Nkrumah’s dictatorship wasn’t for self-acquisition or self-aggrandizement, regardless of the accolade for him as the “Showboy of Africa” or “Nkrumah never dies”. I have been told how he was adored by many, especially women of the CPP wing who spread their cloth for him to walk on wherever he appeared on the political landscape. They did so, not because they were turning their “buttocks” into baits (as happened under Kutu Acheampong—“Fa wo to be gye Golf”) but because they knew what the Great Osagyefo meant to Ghana. And Nkrumah himself gave clear indications of what he could do for the country. And he did it too, deriving no material benefit therefrom.

Is this the man to be dismissed so petulantly as “an opportunist”? What in Nkrumah’s life projected him as an opportunist to be so insulted today by Ayikwei Otoo? And to imagine him saying that he would personally lead the campaign to divest Nkrumah of all the honour done him? How vicious can’t these NPP people be?

We must point it out to these NPP latter-day saints (whom I derisively have written off as the Pharisees of Ghanaian politics) that their Nkrumah-loathing will add more woes to what has been buffeting them since they lost the 2008 elections.

What they have begun doing is nothing strange. Their forebears did it to him and passed the baton on to them. They did it to Jerry Rawlings when he was in power and carried it further when he left office. They did it to Dr. Hilla Limann and Prof. Mills. It is their penchant and I don’t expect it to change.

Their tunnel-vision capabilities won’t allow them to see anything beyond their bulbous noses. They go all out to assassinate the character of those they cannot outdo in politics and stick to their own self-righteous and self-opinionated impressions about themselves even when it is clearly written on the wall that they are out of touch with reality and can’t expect to endear themselves to the hearts of the electorate at election time or even out of season.

They are wont to see nothing good in their political opponents even when the whole world recognizes their good works and see them as the cynosure. In their narrow-minded approach to politics, they consider themselves as the be-it-all-and-end-it-all even with their obnoxious “book politics”

We are proud to reiterate that for all that he did for Ghana, in particular, Africa and the whole world, in general, Nkrumah will continue to stand tall in the comity of world leaders.

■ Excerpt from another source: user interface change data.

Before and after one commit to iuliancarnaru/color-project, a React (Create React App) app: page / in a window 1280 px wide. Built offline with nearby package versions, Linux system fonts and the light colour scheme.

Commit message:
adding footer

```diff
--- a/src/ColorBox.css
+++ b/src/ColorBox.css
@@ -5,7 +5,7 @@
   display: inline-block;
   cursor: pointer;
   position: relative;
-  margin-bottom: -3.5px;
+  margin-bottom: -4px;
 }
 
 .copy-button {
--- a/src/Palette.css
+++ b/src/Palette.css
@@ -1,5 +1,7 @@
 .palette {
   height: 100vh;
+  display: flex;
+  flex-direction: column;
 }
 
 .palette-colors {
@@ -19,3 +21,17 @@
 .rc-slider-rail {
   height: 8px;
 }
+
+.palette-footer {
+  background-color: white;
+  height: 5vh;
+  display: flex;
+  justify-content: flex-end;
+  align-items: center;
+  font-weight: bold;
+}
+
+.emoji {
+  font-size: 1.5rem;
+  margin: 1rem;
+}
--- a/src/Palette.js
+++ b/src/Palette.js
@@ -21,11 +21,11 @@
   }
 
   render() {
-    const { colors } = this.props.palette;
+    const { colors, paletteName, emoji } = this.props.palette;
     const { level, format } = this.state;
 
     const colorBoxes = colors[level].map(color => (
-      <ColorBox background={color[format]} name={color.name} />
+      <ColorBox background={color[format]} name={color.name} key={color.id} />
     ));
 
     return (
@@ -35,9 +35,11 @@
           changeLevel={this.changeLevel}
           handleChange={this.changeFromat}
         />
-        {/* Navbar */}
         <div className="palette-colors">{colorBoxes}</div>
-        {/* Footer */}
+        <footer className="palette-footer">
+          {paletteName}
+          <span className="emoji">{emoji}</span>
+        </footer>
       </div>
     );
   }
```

The wise crack that “Nkrumah Never Dies” will continue to haunt and pinch these NPP detractors till they fade off the scene in disgrace.

I shall return…

• E-mail: mjbokor@yahoo.com

• Join me on Facebook at: http://www.facebook.com/mjkbokor

• Contact me through http://mjkbokor.wordpress.com/2013/08/19/writers-relief/ for solutions to your writing problems.

Columnist: Bokor, Michael J. K.